| Data section |
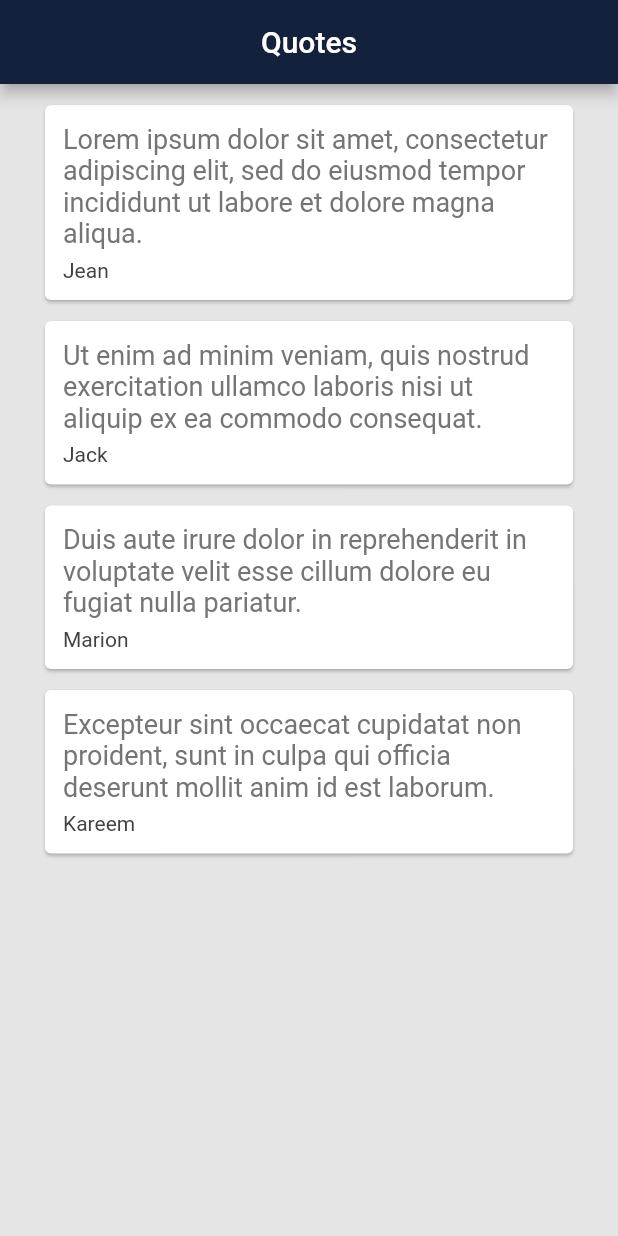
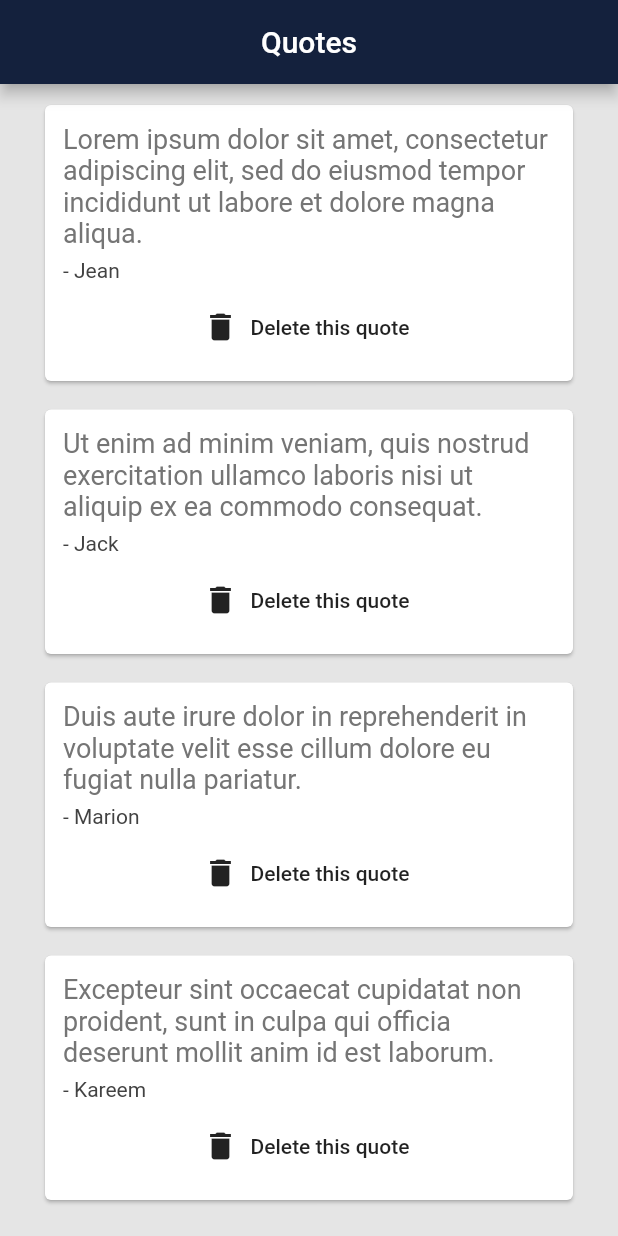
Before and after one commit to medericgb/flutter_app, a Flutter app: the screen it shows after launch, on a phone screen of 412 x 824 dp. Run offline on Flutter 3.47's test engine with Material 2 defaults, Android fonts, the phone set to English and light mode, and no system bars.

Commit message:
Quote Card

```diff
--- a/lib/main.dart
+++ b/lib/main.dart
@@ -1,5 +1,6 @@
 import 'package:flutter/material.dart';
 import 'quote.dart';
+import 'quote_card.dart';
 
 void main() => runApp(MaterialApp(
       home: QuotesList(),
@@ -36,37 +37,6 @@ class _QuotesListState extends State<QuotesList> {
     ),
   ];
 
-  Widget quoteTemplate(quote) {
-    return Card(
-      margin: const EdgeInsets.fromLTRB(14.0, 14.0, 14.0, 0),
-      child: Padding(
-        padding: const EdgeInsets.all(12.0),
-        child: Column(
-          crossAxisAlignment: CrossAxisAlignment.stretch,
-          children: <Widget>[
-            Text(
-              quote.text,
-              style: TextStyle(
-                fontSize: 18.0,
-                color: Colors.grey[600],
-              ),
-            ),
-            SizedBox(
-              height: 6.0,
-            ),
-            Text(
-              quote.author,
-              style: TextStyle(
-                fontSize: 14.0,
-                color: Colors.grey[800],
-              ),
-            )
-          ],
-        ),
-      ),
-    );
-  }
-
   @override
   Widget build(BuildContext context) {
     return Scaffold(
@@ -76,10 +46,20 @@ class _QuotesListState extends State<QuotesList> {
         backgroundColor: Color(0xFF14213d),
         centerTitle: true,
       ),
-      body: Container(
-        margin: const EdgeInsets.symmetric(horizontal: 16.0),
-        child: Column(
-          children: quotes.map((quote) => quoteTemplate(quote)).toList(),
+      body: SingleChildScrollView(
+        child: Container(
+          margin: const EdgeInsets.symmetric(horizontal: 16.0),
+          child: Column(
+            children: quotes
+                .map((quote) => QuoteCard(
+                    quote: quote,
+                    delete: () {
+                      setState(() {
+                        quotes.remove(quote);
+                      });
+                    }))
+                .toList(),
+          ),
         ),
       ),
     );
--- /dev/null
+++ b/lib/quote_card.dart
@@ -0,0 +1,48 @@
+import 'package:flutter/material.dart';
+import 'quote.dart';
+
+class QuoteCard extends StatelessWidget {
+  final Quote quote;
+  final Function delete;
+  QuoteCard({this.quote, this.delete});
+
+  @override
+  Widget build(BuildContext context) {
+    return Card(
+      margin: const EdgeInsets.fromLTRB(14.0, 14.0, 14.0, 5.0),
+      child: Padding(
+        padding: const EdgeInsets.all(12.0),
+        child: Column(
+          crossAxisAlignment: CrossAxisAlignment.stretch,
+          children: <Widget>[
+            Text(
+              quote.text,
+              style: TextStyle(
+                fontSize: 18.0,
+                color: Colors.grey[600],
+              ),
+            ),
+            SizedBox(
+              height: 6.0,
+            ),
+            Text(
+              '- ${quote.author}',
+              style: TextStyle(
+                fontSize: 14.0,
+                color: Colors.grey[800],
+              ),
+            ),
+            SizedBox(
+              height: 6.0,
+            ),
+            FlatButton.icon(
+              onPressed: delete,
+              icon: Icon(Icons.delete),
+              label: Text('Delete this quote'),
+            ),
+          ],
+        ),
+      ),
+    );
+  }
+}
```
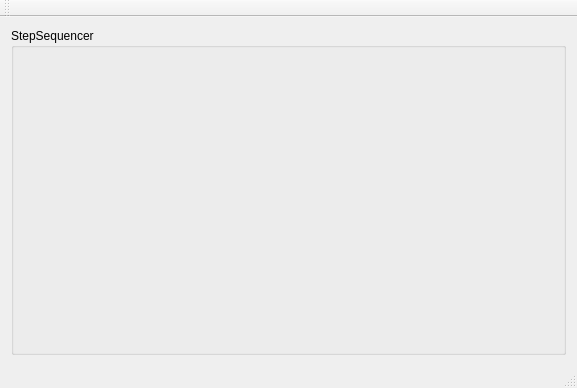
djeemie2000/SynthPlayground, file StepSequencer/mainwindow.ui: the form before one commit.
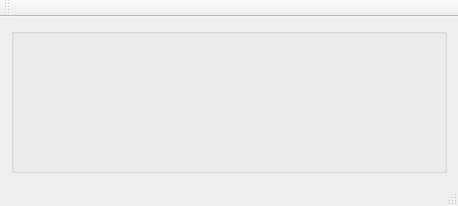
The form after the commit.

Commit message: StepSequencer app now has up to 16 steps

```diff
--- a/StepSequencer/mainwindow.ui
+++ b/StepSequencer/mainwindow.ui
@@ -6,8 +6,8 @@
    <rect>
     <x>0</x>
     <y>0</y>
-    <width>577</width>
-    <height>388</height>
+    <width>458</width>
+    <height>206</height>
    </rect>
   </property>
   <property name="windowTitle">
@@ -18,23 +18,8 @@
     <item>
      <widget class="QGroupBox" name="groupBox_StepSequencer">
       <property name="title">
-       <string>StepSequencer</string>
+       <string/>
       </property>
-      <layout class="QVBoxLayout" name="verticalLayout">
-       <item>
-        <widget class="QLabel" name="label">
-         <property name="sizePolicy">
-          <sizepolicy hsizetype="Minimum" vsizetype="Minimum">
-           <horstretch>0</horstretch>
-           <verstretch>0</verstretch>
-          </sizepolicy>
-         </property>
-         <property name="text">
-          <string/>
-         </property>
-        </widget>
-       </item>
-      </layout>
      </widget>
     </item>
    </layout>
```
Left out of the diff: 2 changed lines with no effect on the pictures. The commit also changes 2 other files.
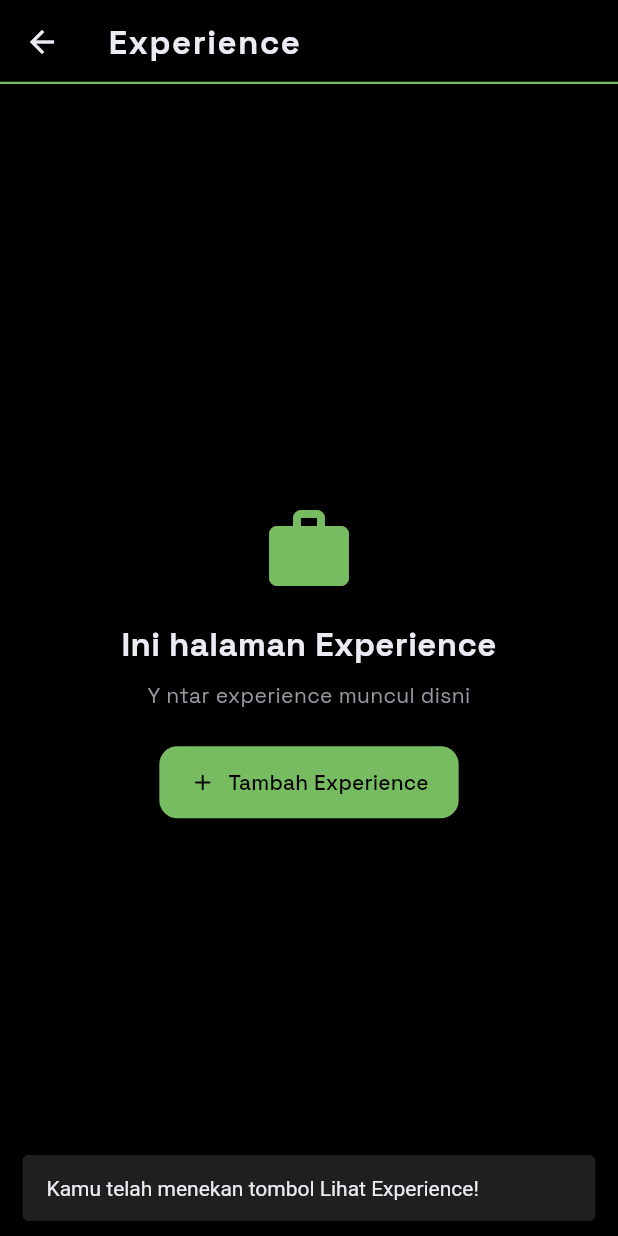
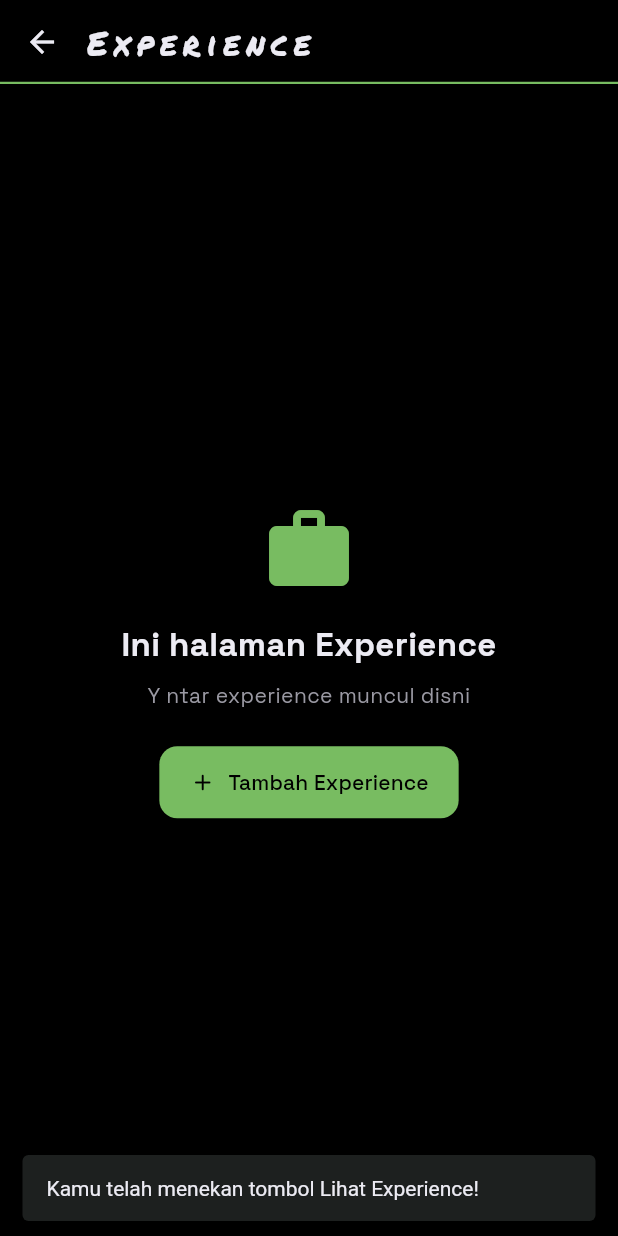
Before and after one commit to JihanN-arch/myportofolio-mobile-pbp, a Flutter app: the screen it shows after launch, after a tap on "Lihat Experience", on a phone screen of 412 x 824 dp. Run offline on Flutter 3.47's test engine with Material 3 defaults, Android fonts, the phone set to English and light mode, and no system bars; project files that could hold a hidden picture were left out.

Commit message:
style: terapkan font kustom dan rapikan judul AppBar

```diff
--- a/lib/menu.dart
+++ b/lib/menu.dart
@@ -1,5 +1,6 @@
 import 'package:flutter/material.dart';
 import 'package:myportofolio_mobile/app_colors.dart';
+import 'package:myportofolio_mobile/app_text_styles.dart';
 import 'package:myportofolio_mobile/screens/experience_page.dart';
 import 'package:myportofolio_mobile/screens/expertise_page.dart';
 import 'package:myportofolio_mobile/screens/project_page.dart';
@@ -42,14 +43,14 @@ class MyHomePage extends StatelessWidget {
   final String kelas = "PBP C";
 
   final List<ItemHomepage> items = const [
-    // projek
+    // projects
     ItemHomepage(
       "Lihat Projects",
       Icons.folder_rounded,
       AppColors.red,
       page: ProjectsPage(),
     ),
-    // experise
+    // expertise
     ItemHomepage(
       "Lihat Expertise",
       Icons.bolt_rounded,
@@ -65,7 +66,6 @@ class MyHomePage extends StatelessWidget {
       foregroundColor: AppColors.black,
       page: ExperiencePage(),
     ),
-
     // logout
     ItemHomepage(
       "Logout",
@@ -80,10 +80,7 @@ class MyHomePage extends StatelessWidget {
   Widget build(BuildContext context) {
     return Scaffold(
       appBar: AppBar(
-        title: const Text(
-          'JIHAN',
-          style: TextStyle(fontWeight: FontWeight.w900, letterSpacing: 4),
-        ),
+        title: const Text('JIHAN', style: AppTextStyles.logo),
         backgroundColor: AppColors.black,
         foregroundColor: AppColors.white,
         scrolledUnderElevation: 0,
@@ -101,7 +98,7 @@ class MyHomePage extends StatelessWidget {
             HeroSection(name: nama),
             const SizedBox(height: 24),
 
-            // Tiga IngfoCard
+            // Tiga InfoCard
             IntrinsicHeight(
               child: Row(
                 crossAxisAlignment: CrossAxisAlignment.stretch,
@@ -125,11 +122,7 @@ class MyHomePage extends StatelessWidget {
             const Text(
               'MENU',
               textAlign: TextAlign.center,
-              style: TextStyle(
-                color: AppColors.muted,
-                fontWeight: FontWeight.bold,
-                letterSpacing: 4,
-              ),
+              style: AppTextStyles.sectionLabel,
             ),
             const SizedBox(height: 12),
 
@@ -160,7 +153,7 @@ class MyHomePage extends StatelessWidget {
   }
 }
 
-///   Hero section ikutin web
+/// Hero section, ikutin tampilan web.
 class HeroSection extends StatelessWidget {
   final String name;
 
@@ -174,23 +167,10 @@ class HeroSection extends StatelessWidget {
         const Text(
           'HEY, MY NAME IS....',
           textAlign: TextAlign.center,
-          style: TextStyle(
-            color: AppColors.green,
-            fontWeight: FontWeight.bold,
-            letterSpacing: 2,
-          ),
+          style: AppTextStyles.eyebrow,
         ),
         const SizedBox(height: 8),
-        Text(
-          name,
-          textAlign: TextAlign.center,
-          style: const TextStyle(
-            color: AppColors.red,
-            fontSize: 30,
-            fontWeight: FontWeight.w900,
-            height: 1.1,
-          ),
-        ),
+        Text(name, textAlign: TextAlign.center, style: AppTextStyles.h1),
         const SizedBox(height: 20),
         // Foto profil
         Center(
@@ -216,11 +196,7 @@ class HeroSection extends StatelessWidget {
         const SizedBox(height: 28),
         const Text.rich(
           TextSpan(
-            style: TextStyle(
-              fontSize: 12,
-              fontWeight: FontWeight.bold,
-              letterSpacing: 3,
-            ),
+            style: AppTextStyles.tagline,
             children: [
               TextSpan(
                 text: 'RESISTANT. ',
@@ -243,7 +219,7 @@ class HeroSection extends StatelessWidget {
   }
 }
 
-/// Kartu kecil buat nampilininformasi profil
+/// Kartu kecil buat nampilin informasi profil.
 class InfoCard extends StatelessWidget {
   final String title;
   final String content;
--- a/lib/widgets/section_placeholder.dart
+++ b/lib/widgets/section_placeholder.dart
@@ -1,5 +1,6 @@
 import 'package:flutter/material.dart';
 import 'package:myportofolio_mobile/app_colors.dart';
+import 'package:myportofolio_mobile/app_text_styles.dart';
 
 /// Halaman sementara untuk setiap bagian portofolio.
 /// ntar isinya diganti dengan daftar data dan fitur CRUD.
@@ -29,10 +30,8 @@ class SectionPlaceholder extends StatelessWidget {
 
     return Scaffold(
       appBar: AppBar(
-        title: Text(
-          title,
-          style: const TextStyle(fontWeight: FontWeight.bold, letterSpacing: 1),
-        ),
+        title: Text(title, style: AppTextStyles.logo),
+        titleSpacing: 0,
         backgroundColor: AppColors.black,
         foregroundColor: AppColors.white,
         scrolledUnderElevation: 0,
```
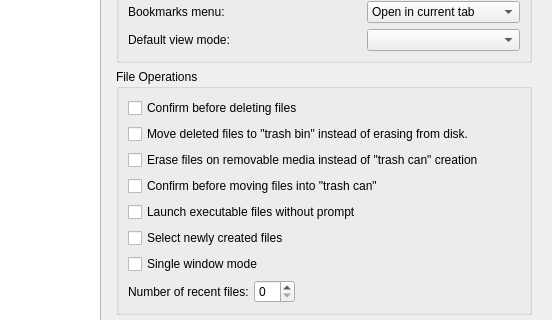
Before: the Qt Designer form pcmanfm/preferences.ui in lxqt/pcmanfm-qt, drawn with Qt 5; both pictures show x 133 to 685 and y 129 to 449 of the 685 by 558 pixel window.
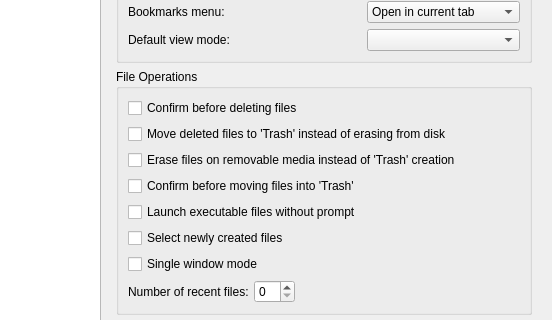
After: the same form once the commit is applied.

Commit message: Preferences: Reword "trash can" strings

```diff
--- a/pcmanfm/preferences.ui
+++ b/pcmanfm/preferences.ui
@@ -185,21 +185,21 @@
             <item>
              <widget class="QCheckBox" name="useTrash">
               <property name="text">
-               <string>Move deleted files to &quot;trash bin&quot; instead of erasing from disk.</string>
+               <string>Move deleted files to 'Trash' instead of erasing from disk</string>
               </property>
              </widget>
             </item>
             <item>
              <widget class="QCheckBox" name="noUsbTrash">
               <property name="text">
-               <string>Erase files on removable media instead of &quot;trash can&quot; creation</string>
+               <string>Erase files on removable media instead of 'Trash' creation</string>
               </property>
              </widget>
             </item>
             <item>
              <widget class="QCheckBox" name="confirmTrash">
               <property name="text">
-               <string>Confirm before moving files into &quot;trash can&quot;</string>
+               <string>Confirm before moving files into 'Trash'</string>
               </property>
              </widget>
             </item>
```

| Required action |
Find the word "AppColors" in the entries and show each line where it is found.

| The completed task |
       AppColors.red,
       foregroundColor: AppColors.black,
         backgroundColor: AppColors.black,
         foregroundColor: AppColors.white,
-                color: AppColors.muted,
-            color: AppColors.green,
-            color: AppColors.red,
         backgroundColor: AppColors.black,
         foregroundColor: AppColors.white,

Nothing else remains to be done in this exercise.